[[ Supplied material, beginning ]]

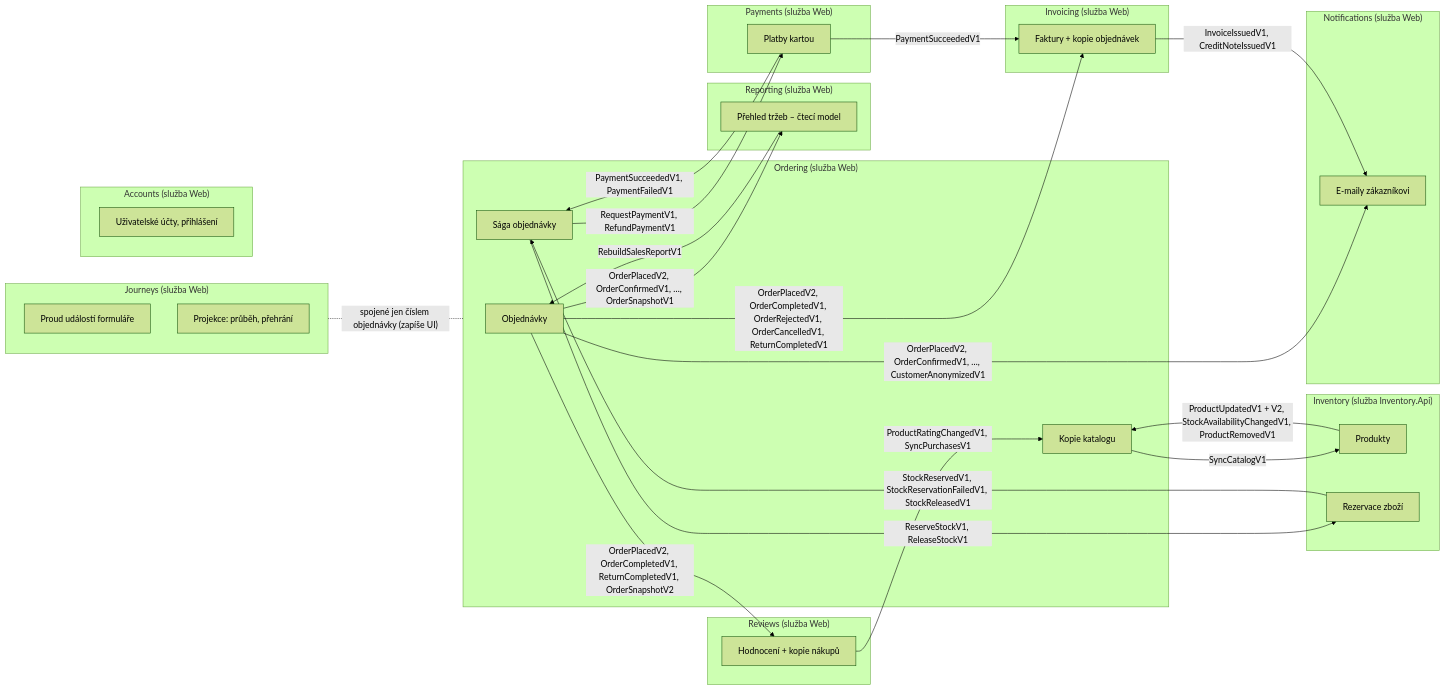
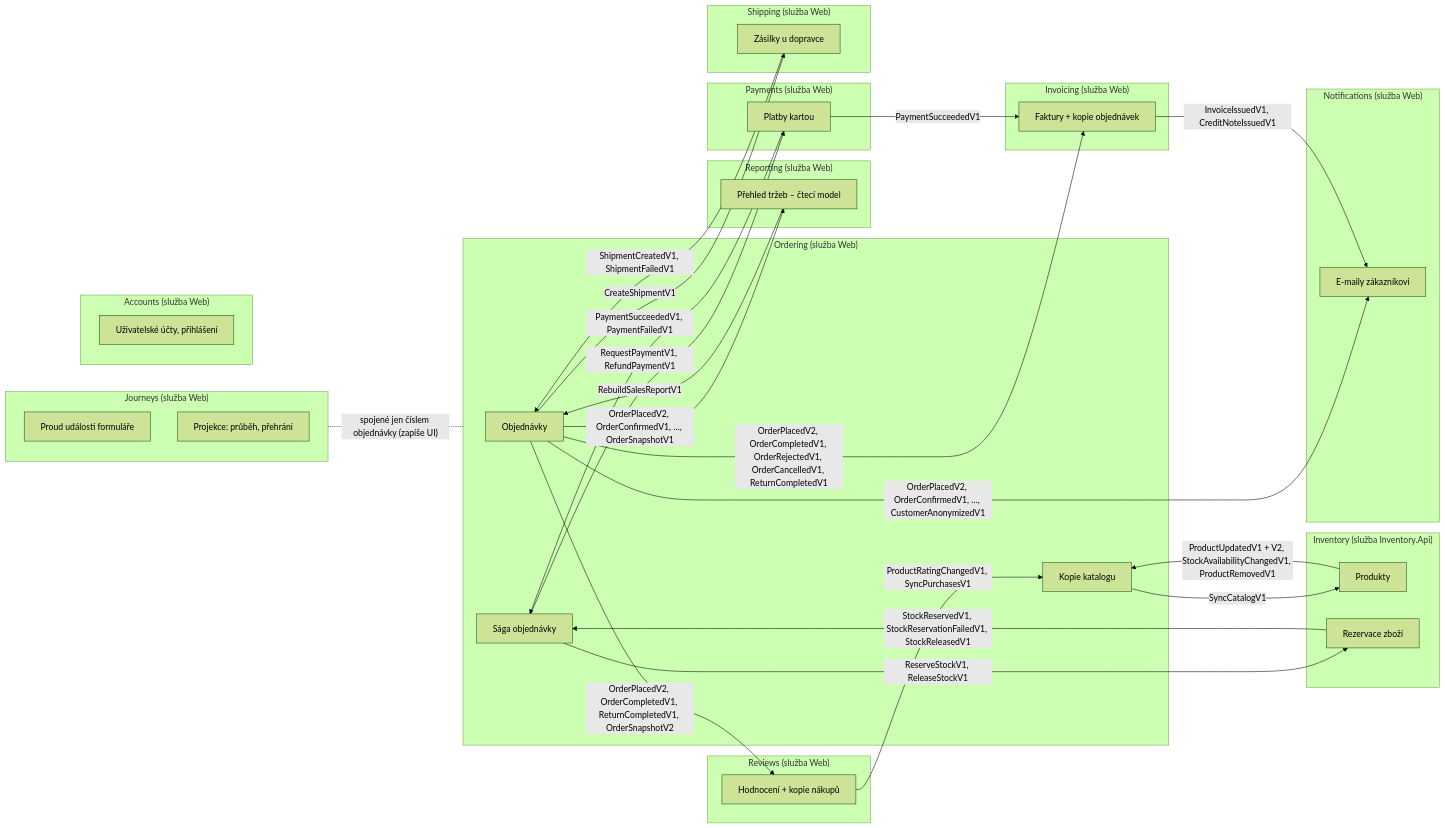
The diagram in docs/prirucka/architektura/moduly/index.md (ftichy/MiniShop), drawn with Mermaid (forest theme) before and after one commit. The commit also changed other lines of this file and 72 other files, not shown here.

````diff
--- a/docs/prirucka/architektura/moduly/index.md
+++ b/docs/prirucka/architektura/moduly/index.md
@@ -12,65 +12,71 @@
 ```mermaid
 flowchart LR
     subgraph ord["Ordering (služba Web)"]
         o1[Objednávky]
         o2[Sága objednávky]
         o3[Kopie katalogu]
     end
     subgraph inv["Inventory (služba Inventory.Api)"]
         i1[Produkty]
         i2[Rezervace zboží]
     end
     subgraph jou["Journeys (služba Web)"]
         j1[Proud událostí formuláře]
         j2[Projekce: průběh, přehrání]
     end
 
     o2 -->|"ReserveStockV1, ReleaseStockV1"| i2
     i2 -->|"StockReservedV1, StockReservationFailedV1, StockReleasedV1"| o2
     i1 -->|"ProductUpdatedV1 + V2, StockAvailabilityChangedV1, ProductRemovedV1"| o3
     o3 -->|SyncCatalogV1| i1
     subgraph acc["Accounts (služba Web)"]
         a1[Uživatelské účty, přihlášení]
     end
     subgraph ntf["Notifications (služba Web)"]
         n1[E-maily zákazníkovi]
     end
     subgraph pay["Payments (služba Web)"]
         p1[Platby kartou]
     end
     o2 -->|"RequestPaymentV1, RefundPaymentV1"| p1
     p1 -->|"PaymentSucceededV1, PaymentFailedV1"| o2
     o1 -->|"OrderPlacedV2, OrderConfirmedV1, …, CustomerAnonymizedV1"| n1
     subgraph rep["Reporting (služba Web)"]
         r1[Přehled tržeb – čtecí model]
     end
     o1 -->|"OrderPlacedV2, OrderConfirmedV1, …, OrderSnapshotV1"| r1
     r1 -->|RebuildSalesReportV1| o1
     subgraph rev["Reviews (služba Web)"]
         v1[Hodnocení + kopie nákupů]
     end
     o1 -->|"OrderPlacedV2, OrderCompletedV1, ReturnCompletedV1, OrderSnapshotV2"| v1
     v1 -->|"ProductRatingChangedV1, SyncPurchasesV1"| o3
     subgraph fak["Invoicing (služba Web)"]
         f1[Faktury + kopie objednávek]
     end
     o1 -->|"OrderPlacedV2, OrderCompletedV1, OrderRejectedV1, OrderCancelledV1, ReturnCompletedV1"| f1
     p1 -->|PaymentSucceededV1| f1
     f1 -->|"InvoiceIssuedV1, CreditNoteIssuedV1"| n1
+    subgraph shp["Shipping (služba Web)"]
+        s1[Zásilky u dopravce]
+    end
+    o1 -->|CreateShipmentV1| s1
+    s1 -->|"ShipmentCreatedV1, ShipmentFailedV1"| o1
 
     jou -.-|"spojené jen číslem objednávky (zapíše UI)"| ord
 
     click o2 "/Docs/eda/saga"
     click o3 "/Docs/eda/kopie-katalogu"
     click j1 "/Docs/eda/proud-udalosti"
     click o1 "/Docs/architektura/moduly/ordering"
     click i1 "/Docs/architektura/moduly/inventory"
     click i2 "/Docs/architektura/moduly/inventory"
     click j2 "/Docs/architektura/moduly/journeys"
     click a1 "/Docs/architektura/moduly/accounts"
     click n1 "/Docs/architektura/moduly/notifications"
     click p1 "/Docs/architektura/moduly/payments"
     click r1 "/Docs/architektura/moduly/reporting"
     click v1 "/Docs/architektura/moduly/reviews"
     click f1 "/Docs/architektura/moduly/invoicing"
+    click s1 "/Docs/architektura/moduly/shipping"
 ```
````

[[ Supplied material, end ]]

Copy the entries exactly. Leave the pictures out.

The diagram in docs/prirucka/architektura/moduly/index.md (ftichy/MiniShop), drawn with Mermaid (forest theme) before and after one commit. The commit also changed other lines of this file and 72 other files, not shown here.

````diff
--- a/docs/prirucka/architektura/moduly/index.md
+++ b/docs/prirucka/architektura/moduly/index.md
@@ -12,65 +12,71 @@
 ```mermaid
 flowchart LR
     subgraph ord["Ordering (služba Web)"]
         o1[Objednávky]
         o2[Sága objednávky]
         o3[Kopie katalogu]
     end
     subgraph inv["Inventory (služba Inventory.Api)"]
         i1[Produkty]
         i2[Rezervace zboží]
     end
     subgraph jou["Journeys (služba Web)"]
         j1[Proud událostí formuláře]
         j2[Projekce: průběh, přehrání]
     end
 
     o2 -->|"ReserveStockV1, ReleaseStockV1"| i2
     i2 -->|"StockReservedV1, StockReservationFailedV1, StockReleasedV1"| o2
     i1 -->|"ProductUpdatedV1 + V2, StockAvailabilityChangedV1, ProductRemovedV1"| o3
     o3 -->|SyncCatalogV1| i1
     subgraph acc["Accounts (služba Web)"]
         a1[Uživatelské účty, přihlášení]
     end
     subgraph ntf["Notifications (služba Web)"]
         n1[E-maily zákazníkovi]
     end
     subgraph pay["Payments (služba Web)"]
         p1[Platby kartou]
     end
     o2 -->|"RequestPaymentV1, RefundPaymentV1"| p1
     p1 -->|"PaymentSucceededV1, PaymentFailedV1"| o2
     o1 -->|"OrderPlacedV2, OrderConfirmedV1, …, CustomerAnonymizedV1"| n1
     subgraph rep["Reporting (služba Web)"]
         r1[Přehled tržeb – čtecí model]
     end
     o1 -->|"OrderPlacedV2, OrderConfirmedV1, …, OrderSnapshotV1"| r1
     r1 -->|RebuildSalesReportV1| o1
     subgraph rev["Reviews (služba Web)"]
         v1[Hodnocení + kopie nákupů]
     end
     o1 -->|"OrderPlacedV2, OrderCompletedV1, ReturnCompletedV1, OrderSnapshotV2"| v1
     v1 -->|"ProductRatingChangedV1, SyncPurchasesV1"| o3
     subgraph fak["Invoicing (služba Web)"]
         f1[Faktury + kopie objednávek]
     end
     o1 -->|"OrderPlacedV2, OrderCompletedV1, OrderRejectedV1, OrderCancelledV1, ReturnCompletedV1"| f1
     p1 -->|PaymentSucceededV1| f1
     f1 -->|"InvoiceIssuedV1, CreditNoteIssuedV1"| n1
+    subgraph shp["Shipping (služba Web)"]
+        s1[Zásilky u dopravce]
+    end
+    o1 -->|CreateShipmentV1| s1
+    s1 -->|"ShipmentCreatedV1, ShipmentFailedV1"| o1
 
     jou -.-|"spojené jen číslem objednávky (zapíše UI)"| ord
 
     click o2 "/Docs/eda/saga"
     click o3 "/Docs/eda/kopie-katalogu"
     click j1 "/Docs/eda/proud-udalosti"
     click o1 "/Docs/architektura/moduly/ordering"
     click i1 "/Docs/architektura/moduly/inventory"
     click i2 "/Docs/architektura/moduly/inventory"
     click j2 "/Docs/architektura/moduly/journeys"
     click a1 "/Docs/architektura/moduly/accounts"
     click n1 "/Docs/architektura/moduly/notifications"
     click p1 "/Docs/architektura/moduly/payments"
     click r1 "/Docs/architektura/moduly/reporting"
     click v1 "/Docs/architektura/moduly/reviews"
     click f1 "/Docs/architektura/moduly/invoicing"
+    click s1 "/Docs/architektura/moduly/shipping"
 ```
````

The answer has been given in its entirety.